China slams reported US sanctions on SMIC, other Chinese firms
Published: Dec 15, 2021 08:58 PM


China's Foreign Ministry on Wednesday harshly criticized more reported US sanctions on China's biggest chipmaker and vowed to defend Chinese companies' legitimate rights and interests, as the US government is reportedly mulling more sanctions against several Chinese companies. 

Bloomberg reported on Wednesday that the Biden administration was considering imposing tougher sanctions on Semiconductor Manufacturing International Corp (SMIC), building on an effort to limit the country's access to advanced technology.

If adopted, Applied Materials Inc, KLA Corp and Lam Research Corp - key companies along the industrial chain - may find their ability to supply gear to SMIC severely limited, the report said.

SMIC, China's largest contract chipmaker, was added to a US blacklist last year that banned its access to advanced manufacturing equipment from US suppliers due to "so-called" ties to China's military.

At a press conference on Wednesday, Zhao Lijian, a spokesperson for the Chinese Foreign Ministry, said that the country is "seriously concerned" about the reported move, adding that China has always believed that scientific and technological achievements should benefit all mankind, and should not become tools to restrict the development of other countries.

Zhao described the reported move as "typical political manipulation that harms others and disadvantages itself," saying some individual US politicians have abused the concept of national security, and they have politicized, weaponized and ideologically transformed scientific and technological issues as well as economic and trade issues. 

"This violates the principles of the market economy and fair competition, and it will only threaten the security of the global industrial chain supply chain and undermine international trade rules," Zhao said.

Analysts also warned the disruption may expand to more industries since the US is reportedly ready to wield its sanctions against more Chinese technology companies in the coming days.

The US will add eight Chinese companies, including leading drone manufacturer DJI Technology Co, to an investment blacklist on Thursday, the Financial Times reported, citing two sources briefed on the plans.

The US Commerce Department is also set on Thursday to place more than two dozen Chinese companies, including some involved in biotechnology, on its Entity List, restricting exports to them by US firms, the paper said.

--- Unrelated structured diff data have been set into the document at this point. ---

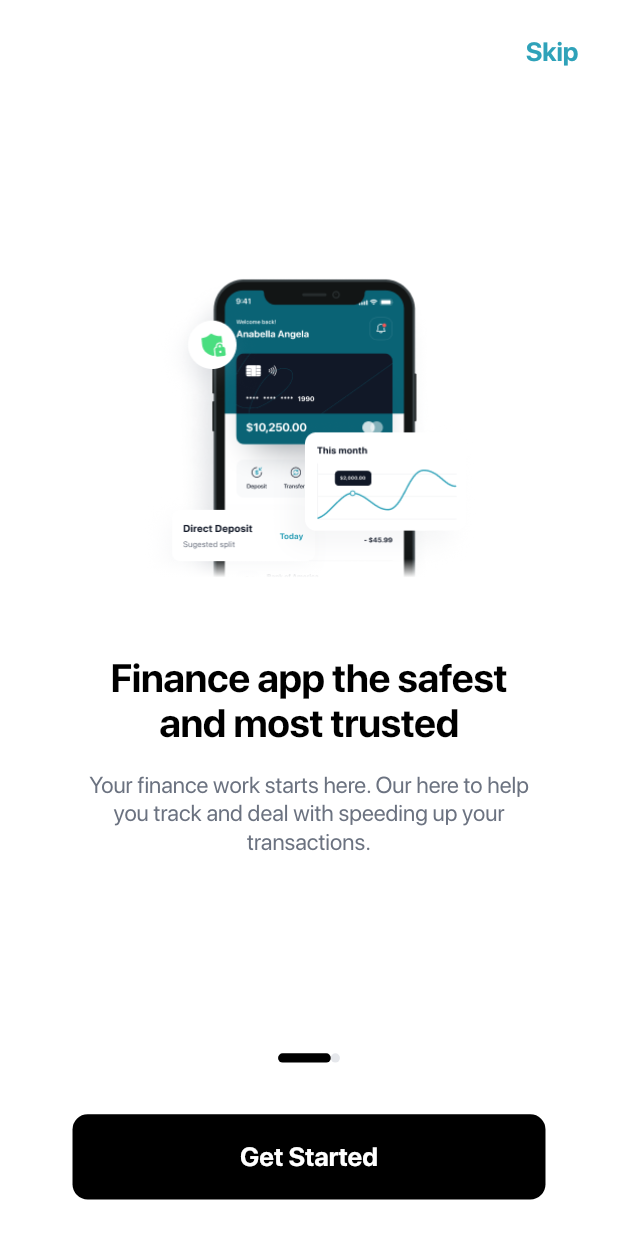
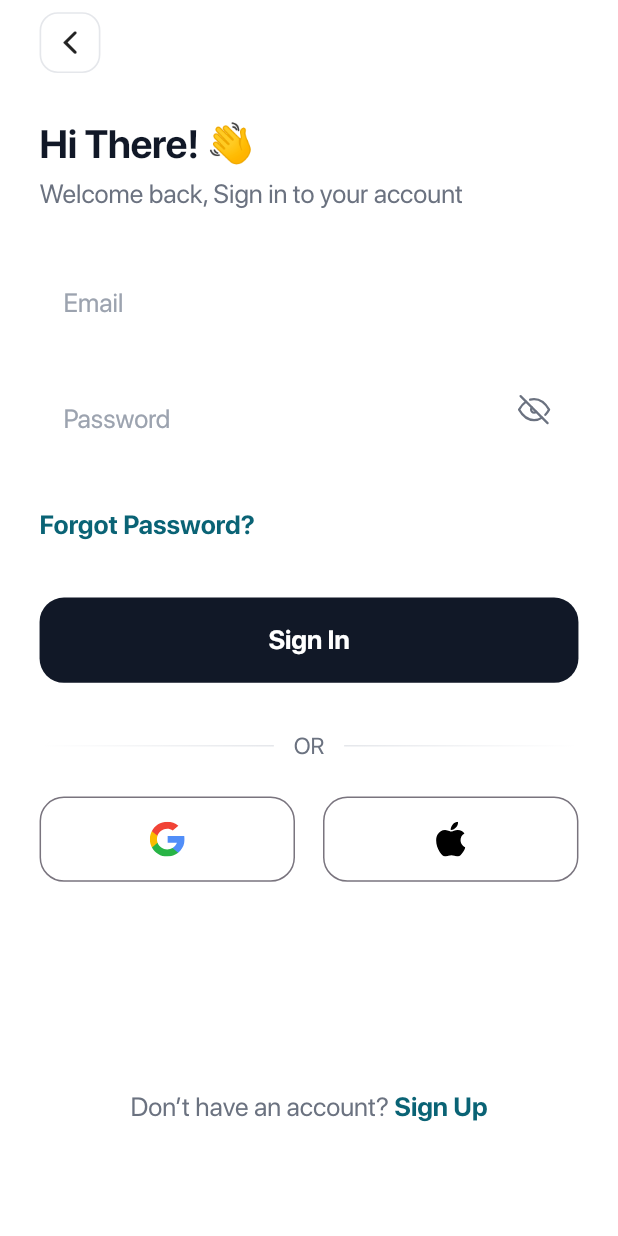
Before and after one commit to MaxTrent/smart_pay, a Flutter app: the screen it shows after launch, after a tap on "Get Started", on a phone screen of 412 x 824 dp. Run offline on Flutter 3.47's test engine with Material 3 defaults, Android fonts, the phone set to English and light mode, and no system bars; our stand-ins replace flutter_riverpod, flutter_screenutil, flutter_svg, google_fonts; project files that could hold a hidden picture were left out.

Commit message:
sign in screen ui

```diff
--- a/lib/appTheme.dart
+++ b/lib/appTheme.dart
@@ -2,29 +2,34 @@ import 'package:flutter/material.dart';
 import 'package:flutter_screenutil/flutter_screenutil.dart';
 import 'package:google_fonts/google_fonts.dart';
 
-const primaryAppColor = Color(0xff2FA2B9);
-const accentColor = Color(0xff6B7280);
+const lightGreen = Color(0xff2FA2B9);
+const darkGreen = Color(0xff0A6375);
+const darkGrey = Color(0xff6B7280);
+const lightGrey = Color(0xffE5E7EB);
+const buttonColor = Color(0xff111827);
+const textFieldColor = Color(0xffF9FAFB);
+
 
 class AppTheme {
   ThemeData get light => ThemeData(
       scaffoldBackgroundColor: Colors.white,
-      primaryColor: primaryAppColor,
+      primaryColor: lightGreen,
       textTheme: TextTheme(
         displayLarge: TextStyle(
           fontFamily: 'SFPro',
-          color: Colors.black,
+          color: buttonColor,
           fontWeight: FontWeight.w600,
           fontSize: 24.sp,
         ),
         displayMedium: TextStyle(
           fontFamily: 'SFPro',
-          color: Colors.black,
+          color: buttonColor,
           fontWeight: FontWeight.w600,
           fontSize: 16.sp,
         ),
         displaySmall: TextStyle(
           fontFamily: 'SFPro',
-          color: accentColor,
+          color: darkGrey,
           fontSize: 14.sp,
         ),
       ));
--- a/lib/screens/onboarding.dart
+++ b/lib/screens/onboarding.dart
@@ -6,6 +6,9 @@ import 'package:flutter_riverpod/flutter_riverpod.dart';
 import 'package:flutter_screenutil/flutter_screenutil.dart';
 import 'package:flutter_svg/flutter_svg.dart';
 import 'package:smart_pay/appTheme.dart';
+import 'package:smart_pay/screens/sign_in.dart';
+
+import '../widgets/widgets.dart';
 
 final currentIndex = StateProvider<int>((ref) => 0);
 final positionIndex = StateProvider<int>((ref) => 0);
@@ -45,12 +48,16 @@ class Onboarding extends ConsumerWidget {
                   padding: EdgeInsets.symmetric(horizontal: 24.w),
                   child: Align(
                     alignment: Alignment.topRight,
-                    child: Text(
-                      'Skip',
-                      style: Theme.of(context)
-                          .textTheme
-                          .displayMedium!
-                          .copyWith(color: primaryAppColor),
+                    child: GestureDetector(
+
+                      onTap: ()=>Navigator.push(context, MaterialPageRoute(builder: (context)=> SignIn())),
+                      child: Text(
+                        'Skip',
+                        style: Theme.of(context)
+                            .textTheme
+                            .displayMedium!
+                            .copyWith(color: lightGreen),
+                      ),
                     ),
                   ),
                 ),
@@ -86,28 +93,7 @@ class Onboarding extends ConsumerWidget {
                   SizedBox(
                     height: 34.h,
                   ),
-                  SizedBox(
-                    height: 56.h,
-                    width: 287.w,
-                    child: ElevatedButton(
-                        onPressed: () {
-                          // Navigator.of(context).pu
-                        },
-                        style: ElevatedButton.styleFrom(
-                          elevation: 0,
-                          backgroundColor: Colors.black,
-                          shape: RoundedRectangleBorder(
-                            borderRadius: BorderRadius.circular(10.r),
-                          ),
-                        ),
-                        child: Text(
-                          'Get Started',
-                          style: Theme.of(context)
-                              .textTheme
-                              .displayMedium!
-                              .copyWith(color: Colors.white),
-                        )),
-                  ),
+                  AppButton(text: 'Get Started', onPressed: () { Navigator.of(context).push(MaterialPageRoute(builder: (context)=> SignIn())); }, width: 287,),
                 ],
               ),
             )
@@ -117,6 +103,8 @@ class Onboarding extends ConsumerWidget {
     );
   }
 }
+
+
 
 class AppOnboarding extends StatelessWidget {
   AppOnboarding({
@@ -189,33 +177,7 @@ class AppOnboarding extends StatelessWidget {
   }
 }
 
-class OnboardingIndicator extends ConsumerWidget {
-  OnboardingIndicator({
-    super.key,
-    required this.positionIndex,
-    required this.currentIndex,
-  });
 
-  final int positionIndex;
-  final StateProvider currentIndex;
-
-  @override
-  Widget build(BuildContext context, ref) {
-    return Row(
-      children: [
-        Container(
-          width: positionIndex == ref.watch(currentIndex) ? 32.w : 6.h,
-          height: 6.h,
-          decoration: BoxDecoration(
-              color: positionIndex == ref.watch(currentIndex)
-                  ? Colors.black
-                  : Color(0xffE5E7EB),
-              borderRadius: BorderRadius.circular(500.r)),
-        ),
-      ],
-    );
-  }
-}
 
 class OnboardingPage {
   final String text;
--- a/lib/screens/screens.dart
+++ b/lib/screens/screens.dart
@@ -1,2 +1,5 @@
 export 'splash_screen.dart';
 export 'onboarding.dart';
+export 'recover_password.dart';
+export 'sign_in.dart';
+export 'verify_identity.dart';
--- /dev/null
+++ b/lib/screens/sign_in.dart
@@ -0,0 +1,236 @@
+import 'dart:math';
+
+import 'package:flutter/cupertino.dart';
+import 'package:flutter/material.dart';
+import 'package:flutter/painting.dart';
+import 'package:flutter/widgets.dart';
+import 'package:flutter_riverpod/flutter_riverpod.dart';
+import 'package:flutter_screenutil/flutter_screenutil.dart';
+import 'package:flutter_svg/flutter_svg.dart';
+import 'package:smart_pay/appTheme.dart';
+import 'package:smart_pay/screens/screens.dart';
+import 'package:smart_pay/validators.dart';
+import 'package:smart_pay/widgets/widgets.dart';
+
+class SignIn extends ConsumerWidget {
+  SignIn({super.key});
+
+  final _emailController =
+      Provider<TextEditingController>((ref) => TextEditingController());
+  final _passwordController =
+      Provider<TextEditingController>((ref) => TextEditingController());
+
+  final obscureTextProvider = StateProvider<bool>((ref) => true);
+
+  final _formKey = GlobalKey<FormState>();
+
+  @override
+  Widget build(BuildContext context, ref) {
+    final emailController = ref.read(_emailController);
+    final passwordController = ref.read(_passwordController);
+
+    return Scaffold(
+      resizeToAvoidBottomInset: false,
+      body: GestureDetector(
+        onTap: () => FocusManager.instance.primaryFocus?.unfocus(),
+        child: SafeArea(
+          child: Padding(
+            padding: EdgeInsets.symmetric(horizontal: 24.w),
+            child: Form(
+              // key: _formKey,
+              child: Column(
+                crossAxisAlignment: CrossAxisAlignment.start,
+                children: [
+                  SizedBox(
+                    height: 8.h,
+                  ),
+                  GestureDetector(
+                    onTap: () {
+                      Navigator.pop(context);
+                    },
+                    child: Container(
+                      height: 40.h,
+                      width: 40.h,
+                      decoration: BoxDecoration(
+                        borderRadius: BorderRadius.circular(12.r),
+                        border: Border.all(
+                          color: lightGrey,
+                          width: 1.w,
+                        ),
+                      ),
+                      child: Icon(
+                        CupertinoIcons.back,
+                      ),
+                    ),
+                  ),
+                  SizedBox(height: 32.h),
+                  Text(
+                    'Hi There! 👋',
+                    style: Theme.of(context).textTheme.displayLarge,
+                  ),
+                  SizedBox(height: 8.h),
+                  Text(
+                    'Welcome back, Sign in to your account',
+                    style: Theme.of(context).textTheme.displayMedium!.copyWith(
+                        fontWeight: FontWeight.w400, color: darkGrey),
+                  ),
+                  SizedBox(height: 32.h),
+                  AppTextField(
+                    controller: emailController,
+                    hintText: 'Email',
+                    keyboardType: TextInputType.emailAddress,
+                  ),
+                  SizedBox(
+                    height: 16.h,
+                  ),
+                  AppTextField(
+                    controller: ref.read(_passwordController),
+                    hintText: 'Password',
+                    keyboardType: TextInputType.emailAddress,
+                    obscureText: ref.watch(obscureTextProvider),
+                    suffixIcon: GestureDetector(
+                      onTap: () =>
+                          ref.read(obscureTextProvider.notifier).state =
+                              !ref.read(obscureTextProvider.notifier).state,
+                      child: Padding(
+                        padding: EdgeInsets.symmetric(
+                            horizontal: 16.0.w, vertical: 16.h),
+                        child: SvgPicture.asset(
+                          'assets/visibility.svg',
+                        ),
+                      ),
+                    ),
+                  ),
+                  SizedBox(
+                    height: 24.h,
+                  ),
+                  TextButton(
+                      onPressed: () {
+                        Navigator.of(context).push(MaterialPageRoute(
+                            builder: (context) => RecoverPassword()));
+                      },
+                      style: ButtonStyle(
+                        padding: MaterialStateProperty.all<EdgeInsets>(
+                            EdgeInsets.zero),
+                        overlayColor:
+                            MaterialStateProperty.all(Colors.transparent),
+                      ),
+                      child: Text(
+                        'Forgot Password?',
+                        style: Theme.of(context)
+                            .textTheme
+                            .displayMedium!
+                            .copyWith(color: darkGreen),
+                      )),
+                  SizedBox(
+                    height: 24.h,
+                  ),
+                  Center(
+                      child: AppButton(
+                    text: 'Sign In',
+                    onPressed: () {},
+                    width: 327,
+                  )),
+                  SizedBox(
+                    height: 32.h,
+                  ),
+                  Row(
+                    mainAxisAlignment: MainAxisAlignment.center,
+                    children: [
+                      Container(
+                        width: 142.w,
+                        height: 1.h,
+                        decoration: BoxDecoration(
+                            gradient: LinearGradient(colors: [
+                          lightGrey.withOpacity(0.0),
+                          lightGrey,
+                        ])),
+                      ),
+                      SizedBox(
+                        width: 12.w,
+                      ),
+                      Text(
+                        'OR',
+                        style: Theme.of(context).textTheme.displaySmall,
+                      ),
+                      SizedBox(
+                        width: 12.w,
+                      ),
+                      Container(
+                        width: 142.w,
+                        height: 1.h,
+                        decoration: BoxDecoration(
+                            gradient: LinearGradient(colors: [
+                          lightGrey,
+                          lightGrey.withOpacity(0.0),
+                        ])),
+                      ),
+                    ],
+                  ),
+                  SizedBox(
+                    height: 24.h,
+                  ),
+                  Row(
+                    mainAxisAlignment: MainAxisAlignment.spaceBetween,
+                    children: [
+                      SizedBox(
+                        height: 56.h,
+                        width: 155.w,
+                        child: OutlinedButton(
+                          onPressed: () {},
+                          child: SvgPicture.asset('assets/google.svg'),
+                          style: OutlinedButton.styleFrom(
+                              foregroundColor: Colors.transparent,
+                              shape: RoundedRectangleBorder(
+                                borderRadius: BorderRadius.circular(16.r),
+                              )),
+                        ),
+                      ),
+                      SizedBox(
+                        height: 56.h,
+                        width: 155.w,
+                        child: OutlinedButton(
+                          onPressed: () {},
+                          child: SvgPicture.asset('assets/apple.svg'),
+                          style: OutlinedButton.styleFrom(
+                              foregroundColor: Colors.transparent,
+                              shape: RoundedRectangleBorder(
+                                borderRadius: BorderRadius.circular(16.r),
+                              )),
+                        ),
+                      ),
+                    ],
+                  ),
+                  SizedBox(
+                    height: 138.h,
+                  ),
+                  Center(
+                    child: GestureDetector(
+                      onTap: () {},
+                      child: Text.rich(TextSpan(
+                          text: 'Don’t have an account? ',
+                          style: Theme.of(context)
+                              .textTheme
+                              .displayMedium!
+                              .copyWith(
+                                  fontWeight: FontWeight.w400,
+                                  color: darkGrey),
+                          children: [
+                            TextSpan(
+                                text: 'Sign Up',
+                                style: Theme.of(context)
+                                    .textTheme
+                                    .displayMedium!
+                                    .copyWith(color: darkGreen))
+                          ])),
+                    ),
+                  )
+                ],
+              ),
+            ),
+          ),
+        ),
+      ),
+    );
+  }
+}
--- /dev/null
+++ b/lib/widgets/app_button.dart
@@ -0,0 +1,42 @@
+
+import 'package:flutter/material.dart';
+import 'package:flutter_screenutil/flutter_screenutil.dart';
+import 'package:smart_pay/appTheme.dart';
+
+class AppButton extends StatelessWidget {
+  AppButton({
+    required this.text,
+    required this.onPressed,
+    required this.width,
+    super.key,
+  });
+
+  String text;
+  Function()? onPressed;
+  double width;
+
+  @override
+  Widget build(BuildContext context) {
+    return SizedBox(
+      height: 56.h,
+      width: width.w,
+      child: ElevatedButton(
+          onPressed: onPressed,
+          style: ElevatedButton.styleFrom(
+            padding: EdgeInsets.zero,
+            elevation: 0,
+            backgroundColor: buttonColor,
+            shape: RoundedRectangleBorder(
+              borderRadius: BorderRadius.circular(16.r),
+            ),
+          ),
+          child: Text(
+            text,
+            style: Theme.of(context)
+                .textTheme
+                .displayMedium!
+                .copyWith(color: Colors.white),
+          )),
+    );
+  }
+}
--- /dev/null
+++ b/lib/widgets/app_textfield.dart
@@ -0,0 +1,72 @@
+import 'package:flutter/material.dart';
+import 'package:flutter_riverpod/flutter_riverpod.dart';
+import 'package:flutter_screenutil/flutter_screenutil.dart';
+import 'package:smart_pay/validators.dart';
+
+import '../appTheme.dart';
+
+class AppTextField extends ConsumerWidget {
+  AppTextField({
+    super.key,
+    required this.controller,
+    required this.hintText,
+    required this.keyboardType,
+    this.suffixIcon,
+    this.obscureText,
+  });
+
+  final TextEditingController controller;
+  String hintText;
+  TextInputType keyboardType;
+  Widget? suffixIcon;
+  bool? obscureText;
+
+  // GlobalKey<FormState> formKey;
+
+  @override
+  Widget build(BuildContext context, ref) {
+    return SizedBox(
+      height: 56.h,
+      child: TextFormField(
+        // key: formKey,
+        obscureText: obscureText ?? false,
+        textAlignVertical: TextAlignVertical.bottom,
+        cursorHeight: 20.h,
+        cursorWidth: 1.w,
+        style: Theme.of(context).textTheme.displayMedium,
+        validator: (value) {
+          if (!value!.isValidEmail) {
+            return;
+          }
+        },
+        showCursor: true,
+        cursorColor: buttonColor,
+        onChanged: (value) {
+          if (value.isNotEmpty) {
+          } else {}
+        },
+        keyboardType: keyboardType,
+        autovalidateMode: AutovalidateMode.onUserInteraction,
+        controller: controller,
+        decoration: InputDecoration(
+          suffixIcon: suffixIcon,
+          hintText: hintText,
+          hintStyle: Theme.of(context)
+              .textTheme
+              .displayMedium!
+              .copyWith(fontWeight: FontWeight.w400, color: Color(0xff9CA3AF)),
+          fillColor: textFieldColor,
+          focusedBorder: OutlineInputBorder(
+            borderRadius: BorderRadius.circular(16.r),
+            borderSide: BorderSide(
+              color: lightGreen,
+            ),
+          ),
+          enabledBorder: OutlineInputBorder(
+            borderSide: BorderSide.none,
+          ),
+        ),
+      ),
+    );
+  }
+}
--- /dev/null
+++ b/lib/widgets/onboarding_indicator.dart
@@ -0,0 +1,32 @@
+import 'package:flutter/material.dart';
+import 'package:flutter_riverpod/flutter_riverpod.dart';
+import 'package:flutter_screenutil/flutter_screenutil.dart';
+import 'package:smart_pay/appTheme.dart';
+
+class OnboardingIndicator extends ConsumerWidget {
+  OnboardingIndicator({
+    super.key,
+    required this.positionIndex,
+    required this.currentIndex,
+  });
+
+  final int positionIndex;
+  final StateProvider currentIndex;
+
+  @override
+  Widget build(BuildContext context, ref) {
+    return Row(
+      children: [
+        Container(
+          width: positionIndex == ref.watch(currentIndex) ? 32.w : 6.h,
+          height: 6.h,
+          decoration: BoxDecoration(
+              color: positionIndex == ref.watch(currentIndex)
+                  ? Colors.black
+                  : lightGrey,
+              borderRadius: BorderRadius.circular(500.r)),
+        ),
+      ],
+    );
+  }
+}
--- /dev/null
+++ b/lib/widgets/widgets.dart
@@ -0,0 +1,3 @@
+export 'app_button.dart';
+export 'onboarding_indicator.dart';
+export 'app_textfield.dart';
```
Also changed, not shown: lib/screens/recover_password.dart (added, +54 -0 lines), lib/screens/verify_identity.dart (added, +100 -0 lines), lib/validators.dart (added, +7 -0 lines), assets/check.svg (added), assets/passwordrecovery.svg (added), assets/verifyidentity.svg (added).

"We urge some people in the US to abandon their Cold War mentality and ideological prejudice, stop abusing state power, and unreasonably suppressing certain Chinese fields and enterprises… China will, as always, resolutely defend the Chinese enterprises' legitimate rights and interests," Zhao, the spokesperson, said.

In the case of SMIC, analysts said that the tougher US clampdown on the company, a representative of China's chip strength and a company that is at the forefront of China's charge to catch up with Japan, South Korea and the US in chip technology, is within expectations. 

"SMIC might also have expected such a move," Ma Jihua, a veteran industry analyst, told the Global Times on Wednesday, noting that the tougher sanctions on the Chinese chipmaker also indicate that the growing strength of China's semiconductor industry has made the US more concerned about its leadership in the industrial chain.

SMIC posted a strong financial performance last year as global chip shortages boosted demand. In the third quarter, it reported 30.7 percent year-on-year growth in revenue to a record high of $1.42 billion, though it warned about "tremendous challenges" in production and operations.

Ma said that to curb the rise of China's chip sector, the US may further stretch its long-arm jurisdiction to South Korean and Japanese firms, and prevent them from selling key components to Chinese firms, resulting in a "broken global chip industry chain."